Now that I feel like I’ve (somewhat) hit my stride, I’d really like to help others do the same. One thing I’ve noticed as I’ve read through various literary publications (not necessarily the ones listed above) is that every now and then, you’ll see a typo that lifts you right out of the flow of the piece for a second. Whether it’s a misspelling or one of those tricky homophones or near homophones (affect/effect, adverse/averse, etc.), I find it a bit jarring, and then it’s hard to settle down into the piece again. Now, the fact that I’m reading them means that typos, incorrect word choices, and other errors don’t always prevent a good piece from being published. But don’t you cringe a little when you realize you’ve submitted something with errors in it — and there they are, irrevocably in print?

And if you’re just starting out, or if you have an especially important manuscript, wouldn’t it be great to have someone flag those errors for you so you can remove them … before you submit your work? It seems to me that you can’t trust your spouse, friend, random passerby, or other manuscript reader to spot every potential problem. And you can’t necessarily rely on editors of literary publications to catch every single thing, either. It’s not that they’re bad editors — they’re dealing with a tremendous volume of “stuff,” and they’re reading more for literary merit than for spelling, grammar, and so forth. That’s as it should be.

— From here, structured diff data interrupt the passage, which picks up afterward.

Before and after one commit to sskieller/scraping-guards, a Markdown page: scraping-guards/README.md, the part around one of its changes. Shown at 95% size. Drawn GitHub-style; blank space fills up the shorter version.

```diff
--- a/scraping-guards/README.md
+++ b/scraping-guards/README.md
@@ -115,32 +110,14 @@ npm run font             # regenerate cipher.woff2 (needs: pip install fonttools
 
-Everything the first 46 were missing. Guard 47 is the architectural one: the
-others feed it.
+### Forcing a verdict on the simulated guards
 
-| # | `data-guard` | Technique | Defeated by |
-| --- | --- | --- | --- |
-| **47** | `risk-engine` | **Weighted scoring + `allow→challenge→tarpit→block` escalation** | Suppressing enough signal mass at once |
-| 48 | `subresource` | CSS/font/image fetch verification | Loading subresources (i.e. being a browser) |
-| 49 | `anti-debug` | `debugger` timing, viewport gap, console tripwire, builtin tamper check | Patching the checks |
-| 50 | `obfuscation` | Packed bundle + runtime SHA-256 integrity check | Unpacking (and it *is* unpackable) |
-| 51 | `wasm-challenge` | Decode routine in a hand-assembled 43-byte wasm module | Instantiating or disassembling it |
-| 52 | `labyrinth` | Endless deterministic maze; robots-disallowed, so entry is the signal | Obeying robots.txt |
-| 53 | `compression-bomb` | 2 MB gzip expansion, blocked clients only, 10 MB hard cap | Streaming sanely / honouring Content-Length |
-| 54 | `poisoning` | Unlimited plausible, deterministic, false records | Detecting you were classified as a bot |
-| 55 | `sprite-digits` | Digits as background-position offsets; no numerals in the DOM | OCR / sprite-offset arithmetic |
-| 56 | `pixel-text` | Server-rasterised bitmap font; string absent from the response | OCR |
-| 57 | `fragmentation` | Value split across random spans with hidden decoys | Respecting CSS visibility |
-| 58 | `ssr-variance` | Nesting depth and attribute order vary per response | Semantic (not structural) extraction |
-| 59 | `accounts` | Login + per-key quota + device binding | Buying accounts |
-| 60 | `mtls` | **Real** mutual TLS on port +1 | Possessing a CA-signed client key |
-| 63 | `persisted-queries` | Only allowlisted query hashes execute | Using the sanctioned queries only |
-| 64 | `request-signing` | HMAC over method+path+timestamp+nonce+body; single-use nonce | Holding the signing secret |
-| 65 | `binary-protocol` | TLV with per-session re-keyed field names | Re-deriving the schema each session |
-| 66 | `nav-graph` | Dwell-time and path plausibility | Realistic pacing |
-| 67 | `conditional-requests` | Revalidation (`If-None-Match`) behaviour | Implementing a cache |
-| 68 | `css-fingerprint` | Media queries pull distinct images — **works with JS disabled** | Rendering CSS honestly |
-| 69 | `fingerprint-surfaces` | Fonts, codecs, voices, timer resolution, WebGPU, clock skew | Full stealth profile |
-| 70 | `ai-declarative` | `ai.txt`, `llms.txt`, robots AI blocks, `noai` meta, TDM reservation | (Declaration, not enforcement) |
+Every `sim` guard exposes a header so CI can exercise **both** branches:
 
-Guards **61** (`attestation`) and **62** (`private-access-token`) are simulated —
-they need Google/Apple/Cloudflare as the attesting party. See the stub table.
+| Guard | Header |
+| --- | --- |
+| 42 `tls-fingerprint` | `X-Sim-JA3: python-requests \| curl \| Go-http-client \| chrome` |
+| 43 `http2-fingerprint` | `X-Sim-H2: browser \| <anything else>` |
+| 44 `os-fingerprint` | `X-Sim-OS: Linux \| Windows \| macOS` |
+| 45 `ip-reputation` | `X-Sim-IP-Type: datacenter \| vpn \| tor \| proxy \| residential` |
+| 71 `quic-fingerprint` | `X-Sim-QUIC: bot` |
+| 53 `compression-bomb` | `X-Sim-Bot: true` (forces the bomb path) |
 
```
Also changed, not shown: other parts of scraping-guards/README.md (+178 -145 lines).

That’s where I come in. Or where I’d like to, anyway. When I’m not writing poetry, I’m working as an editor at a nationwide professional association. I manage one publication and assist with another. I plan articles, assign them, write them, and edit them (for accuracy, flow, style, and that certain je ne sais quoi) once they come in. I’ve been at my current job for a decade, and in the general realm of editing and publishing for about 15 years. I have a bachelor’s in English and a master’s in journalism. Recently, I’ve begun to wonder if there’s a way to bring together my editor side and my poet side, by helping other emerging writers polish their work. Whether it’s a poem, a short story, a nonfiction piece, or “other,” I can either give you a no-holds-barred assessment, or I can withhold my personal opinion and just copy edit it for you. If I have any thoughts regarding where you might submit, I can share those, too. I’m just getting started, and this is work I’d love to do (and I know how expenses can add up, with all those sample copies) — so I can be very flexible with pricing. Just let me know what you need, and we’ll work something out.

So that’s my story. What’s yours … And may I please edit it for you?